▸ **Assignment**
Using the data below, count the lines that carry the string "enumerate" and write only the count.

▸ **Supplied records**
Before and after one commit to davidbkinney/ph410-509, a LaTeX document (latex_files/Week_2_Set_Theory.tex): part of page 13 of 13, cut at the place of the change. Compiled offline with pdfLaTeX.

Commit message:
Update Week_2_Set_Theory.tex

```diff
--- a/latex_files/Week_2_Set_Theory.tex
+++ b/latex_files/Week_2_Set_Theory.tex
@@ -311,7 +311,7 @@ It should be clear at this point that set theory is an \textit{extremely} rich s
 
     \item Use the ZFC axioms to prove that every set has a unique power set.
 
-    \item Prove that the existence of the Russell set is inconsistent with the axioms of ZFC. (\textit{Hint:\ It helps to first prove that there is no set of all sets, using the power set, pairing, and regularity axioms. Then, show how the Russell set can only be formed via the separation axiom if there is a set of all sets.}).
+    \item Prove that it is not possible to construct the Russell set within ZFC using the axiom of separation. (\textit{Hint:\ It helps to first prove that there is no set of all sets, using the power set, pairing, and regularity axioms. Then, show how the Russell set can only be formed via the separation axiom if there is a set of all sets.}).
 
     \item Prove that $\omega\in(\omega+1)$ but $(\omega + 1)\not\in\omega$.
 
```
* * *
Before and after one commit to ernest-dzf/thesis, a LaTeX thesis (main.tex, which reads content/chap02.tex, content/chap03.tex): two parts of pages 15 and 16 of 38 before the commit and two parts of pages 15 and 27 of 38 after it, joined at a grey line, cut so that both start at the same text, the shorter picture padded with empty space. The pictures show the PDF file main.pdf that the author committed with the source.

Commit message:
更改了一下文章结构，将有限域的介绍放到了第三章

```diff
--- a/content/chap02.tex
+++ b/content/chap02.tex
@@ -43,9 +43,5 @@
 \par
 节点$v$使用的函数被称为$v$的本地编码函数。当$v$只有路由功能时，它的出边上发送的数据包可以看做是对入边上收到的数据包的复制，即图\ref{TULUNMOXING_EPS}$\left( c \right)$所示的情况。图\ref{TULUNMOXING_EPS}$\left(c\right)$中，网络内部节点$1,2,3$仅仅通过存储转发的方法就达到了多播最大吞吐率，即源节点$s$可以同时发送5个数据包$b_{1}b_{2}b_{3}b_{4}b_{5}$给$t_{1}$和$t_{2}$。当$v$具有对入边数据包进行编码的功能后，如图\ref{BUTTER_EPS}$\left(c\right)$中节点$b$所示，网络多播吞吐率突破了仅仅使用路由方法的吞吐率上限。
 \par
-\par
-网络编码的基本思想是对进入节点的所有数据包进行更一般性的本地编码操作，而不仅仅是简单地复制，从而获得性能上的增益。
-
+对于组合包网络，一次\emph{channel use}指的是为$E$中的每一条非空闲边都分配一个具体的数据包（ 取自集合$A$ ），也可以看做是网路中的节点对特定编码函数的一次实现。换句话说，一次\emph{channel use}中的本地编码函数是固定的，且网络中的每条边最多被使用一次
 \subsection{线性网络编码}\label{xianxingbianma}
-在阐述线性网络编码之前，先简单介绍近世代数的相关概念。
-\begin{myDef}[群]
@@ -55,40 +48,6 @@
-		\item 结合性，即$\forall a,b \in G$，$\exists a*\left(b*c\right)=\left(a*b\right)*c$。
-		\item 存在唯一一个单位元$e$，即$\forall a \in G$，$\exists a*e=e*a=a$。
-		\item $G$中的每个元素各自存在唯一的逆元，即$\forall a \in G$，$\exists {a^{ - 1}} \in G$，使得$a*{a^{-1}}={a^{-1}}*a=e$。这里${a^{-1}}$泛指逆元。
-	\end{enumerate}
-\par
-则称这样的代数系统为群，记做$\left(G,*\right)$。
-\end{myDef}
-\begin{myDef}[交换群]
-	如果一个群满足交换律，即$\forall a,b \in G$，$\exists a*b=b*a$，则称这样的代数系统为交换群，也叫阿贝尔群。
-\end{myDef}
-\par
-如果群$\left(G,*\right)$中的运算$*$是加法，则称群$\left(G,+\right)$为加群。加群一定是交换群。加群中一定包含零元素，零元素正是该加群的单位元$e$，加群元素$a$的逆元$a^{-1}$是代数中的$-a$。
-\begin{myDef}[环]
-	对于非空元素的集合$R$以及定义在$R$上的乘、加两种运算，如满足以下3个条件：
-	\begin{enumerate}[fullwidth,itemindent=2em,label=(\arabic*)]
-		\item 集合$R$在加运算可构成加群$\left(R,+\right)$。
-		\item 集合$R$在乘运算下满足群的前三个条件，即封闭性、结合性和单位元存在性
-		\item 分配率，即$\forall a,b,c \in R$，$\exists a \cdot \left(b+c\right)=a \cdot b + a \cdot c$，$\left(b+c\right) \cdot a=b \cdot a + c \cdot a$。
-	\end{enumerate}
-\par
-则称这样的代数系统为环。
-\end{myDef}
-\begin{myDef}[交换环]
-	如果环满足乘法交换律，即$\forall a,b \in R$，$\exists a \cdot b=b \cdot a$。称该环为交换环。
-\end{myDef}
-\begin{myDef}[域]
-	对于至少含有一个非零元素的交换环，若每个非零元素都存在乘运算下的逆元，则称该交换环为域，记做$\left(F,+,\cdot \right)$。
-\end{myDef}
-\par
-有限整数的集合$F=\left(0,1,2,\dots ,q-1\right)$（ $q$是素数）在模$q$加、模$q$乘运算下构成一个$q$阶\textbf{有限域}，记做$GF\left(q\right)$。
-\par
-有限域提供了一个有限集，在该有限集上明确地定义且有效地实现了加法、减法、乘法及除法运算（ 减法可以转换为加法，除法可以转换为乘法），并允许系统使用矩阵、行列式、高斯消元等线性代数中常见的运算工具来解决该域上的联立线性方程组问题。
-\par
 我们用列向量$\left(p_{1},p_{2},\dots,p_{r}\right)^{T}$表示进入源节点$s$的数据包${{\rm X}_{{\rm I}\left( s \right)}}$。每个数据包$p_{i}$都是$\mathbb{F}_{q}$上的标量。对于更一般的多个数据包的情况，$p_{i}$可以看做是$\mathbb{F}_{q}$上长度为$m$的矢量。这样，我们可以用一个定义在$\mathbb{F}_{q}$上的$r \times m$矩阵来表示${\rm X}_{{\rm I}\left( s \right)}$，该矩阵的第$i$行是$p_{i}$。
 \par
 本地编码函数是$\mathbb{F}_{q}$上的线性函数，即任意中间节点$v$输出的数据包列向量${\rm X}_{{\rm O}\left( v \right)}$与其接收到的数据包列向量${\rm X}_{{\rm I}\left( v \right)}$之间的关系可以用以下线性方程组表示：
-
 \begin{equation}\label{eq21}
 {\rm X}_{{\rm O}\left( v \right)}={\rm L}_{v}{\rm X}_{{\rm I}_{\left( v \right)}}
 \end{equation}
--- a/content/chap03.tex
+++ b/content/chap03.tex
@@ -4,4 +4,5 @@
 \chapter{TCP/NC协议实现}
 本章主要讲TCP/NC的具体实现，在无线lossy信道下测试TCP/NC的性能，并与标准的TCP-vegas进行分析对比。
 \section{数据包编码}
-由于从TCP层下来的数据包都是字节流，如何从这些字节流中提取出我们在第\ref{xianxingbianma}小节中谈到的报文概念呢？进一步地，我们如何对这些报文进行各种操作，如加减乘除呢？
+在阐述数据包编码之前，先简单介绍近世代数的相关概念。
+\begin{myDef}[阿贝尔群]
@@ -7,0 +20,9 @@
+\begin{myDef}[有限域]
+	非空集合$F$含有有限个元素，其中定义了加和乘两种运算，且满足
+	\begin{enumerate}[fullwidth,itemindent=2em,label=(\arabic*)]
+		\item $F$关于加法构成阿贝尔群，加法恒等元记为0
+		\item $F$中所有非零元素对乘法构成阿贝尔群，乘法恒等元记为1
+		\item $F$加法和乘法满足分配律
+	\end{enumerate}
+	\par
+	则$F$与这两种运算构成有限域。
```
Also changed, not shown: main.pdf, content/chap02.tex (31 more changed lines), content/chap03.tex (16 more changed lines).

▸ **Exercise output**
5